The debate now distracting the Liberal Party is not the proposal for a parliamentary vote on the Marriage Act. It is the insistence on something else by a small group of no-holds-barred, right-wing agitators who are determined to undermine the Prime Minister.
There are two factors identified by this disruption.
One is the disrupters recognise that a bill to allow same-sex marriage would pass if it was put to Parliament, and there would not be protests in the street. Voters just want it settled.
So their only option is legislative procrastination; serial delaying tactics.
They are being confronted by a growing and articulate group of MPs, some of them conservatives, who want the same-sex marriage matter decided by Parliament and they are being outargued.
So the agitators are switching the debate topic to the plebiscite.
They are claiming this remains binding election policy, although other parts of the election manifesto rejected by Parliament have been reshaped.
Second, this group is using the blunt instrument of the same-sex marriage plebiscite debate to wound and even remove Malcolm Turnbull as leader, and consequently heighten the risk of the Coalition losing the next election.
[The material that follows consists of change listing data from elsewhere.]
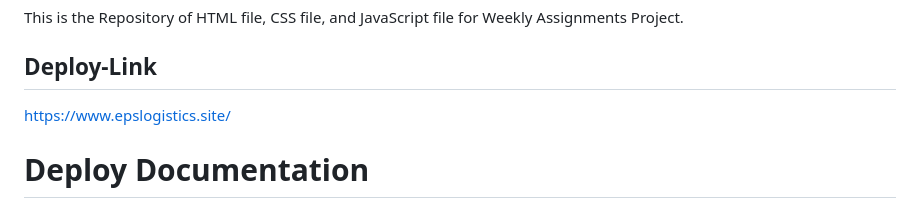
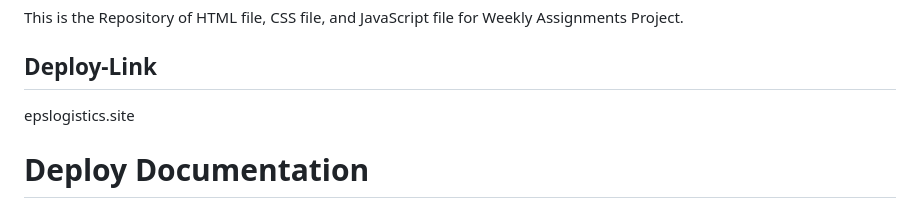
Before and after one commit to RevoU-FSSE-2/week-4-Eduwardstp, a Markdown page: README.md, the part around the change. Rendered like a GitHub page.

```diff
--- a/README.md
+++ b/README.md
@@ -13,7 +13,7 @@ This is the Repository of HTML file, CSS file, and JavaScript file for Weekly As
 
 ## Deploy-Link
 
-https://www.epslogistics.site/
+epslogistics.site
 
 # Deploy Documentation
 
```
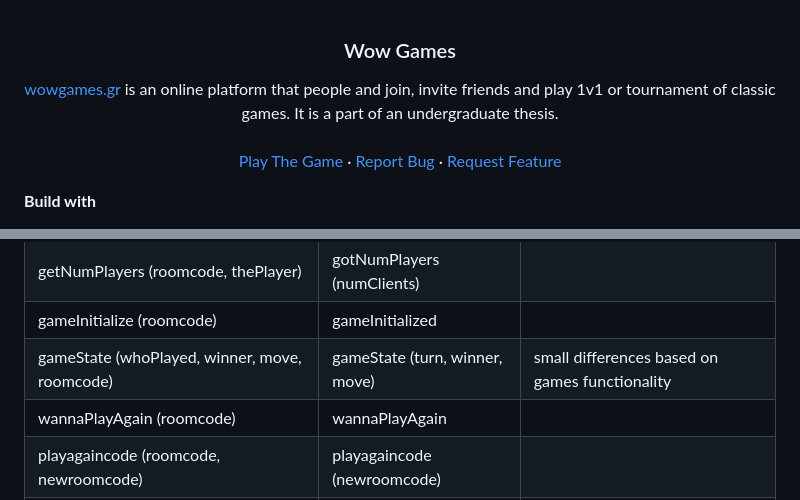
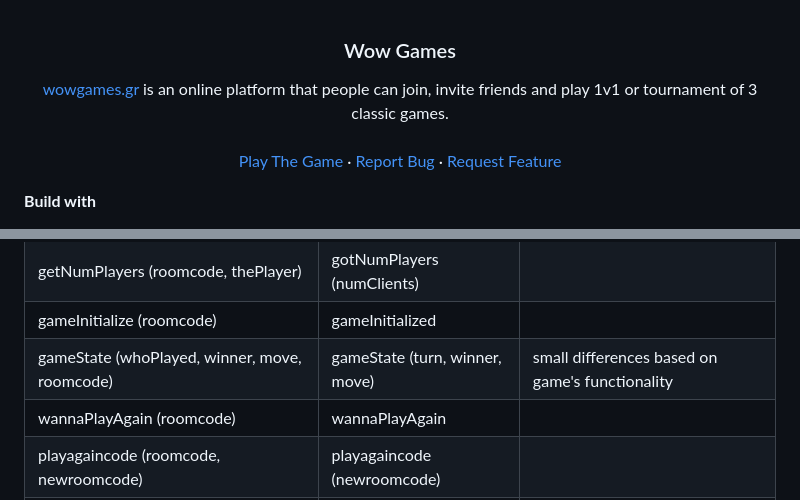
Before and after one commit to vxsilis/wowgames, a Markdown page: README.md, 2 parts joined by grey strips. Rendered like a GitHub page.

```diff
--- a/README.md
+++ b/README.md
@@ -10,7 +10,7 @@
 <h3 align="center">Wow Games</h3>
 
 
-[wowgames.gr](http://wowgames.gr) is an online platform that people and join, invite friends and play 1v1 or tournament of classic games. It is a part of an undergraduate thesis.
+[wowgames.gr](http://wowgames.gr) is an online platform that people can join, invite friends and play 1v1 or tournament of 3 classic games.
     <br />
     <br />
     <a href="https://wowgames.gr/">Play The Game</a>
@@ -113,7 +113,7 @@ Below there are the event emits on the 3 **games** apps.
 |joinRoom (roomcode)|  ||
 |getNumPlayers (roomcode, thePlayer)|gotNumPlayers (numClients)  ||
 |gameInitialize (roomcode)| gameInitialized ||
-|gameState (whoPlayed, winner, move, roomcode)| gameState (turn, winner, move) |small differences based on games functionality|
+|gameState (whoPlayed, winner, move, roomcode)| gameState (turn, winner, move) |small differences based on game's functionality|
 |wannaPlayAgain (roomcode)| wannaPlayAgain ||
 |playagaincode (roomcode, newroomcode)| playagaincode (newroomcode) ||
 |iflipped (move, roomcode)| theyflipped (move) |only in "memory" game|
```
And through their usual media outlets they are making this known.
"It is chaos and mutiny in Canberra, let me assure you. I have spoken to Senior Cabinet Ministers who tell me Turnbull is gone," tweeted broadcaster Alan Jones today.
Labor has vigorously demonstrated that divided parties don't survive in government.
We are two years out from a scheduled election. Change the prime ministership and it will come sooner.
The no-holds-barred tag is well earned. According to some reports today the party rule book is being rewritten.
The agitators have sent the message that the proud Liberal tradition of a right to cross the floor is suspended on the same-sex plebiscite matter.
And if MPs - apparently gay MPs in particular - speak out in favour of Marriage Act changes or for a parliamentary vote, they could lose preselection as candidates.
Tony Abbott was allowed to give a closed-door address to a Liberal branch in which he unabashedly attacked his own side's May Budget, while others publicly commenting in favour of same-sex marriage are somehow party traitors.
Again, the target is Malcolm Turnbull who on Monday said: "In our party back benchers have always had the right to cross the floor. In the Labor Party you get expelled for doing that, but it has always been a fundamental principle in the Liberal Party and indeed the National Party."
Once a Coalition boast, now fighting words.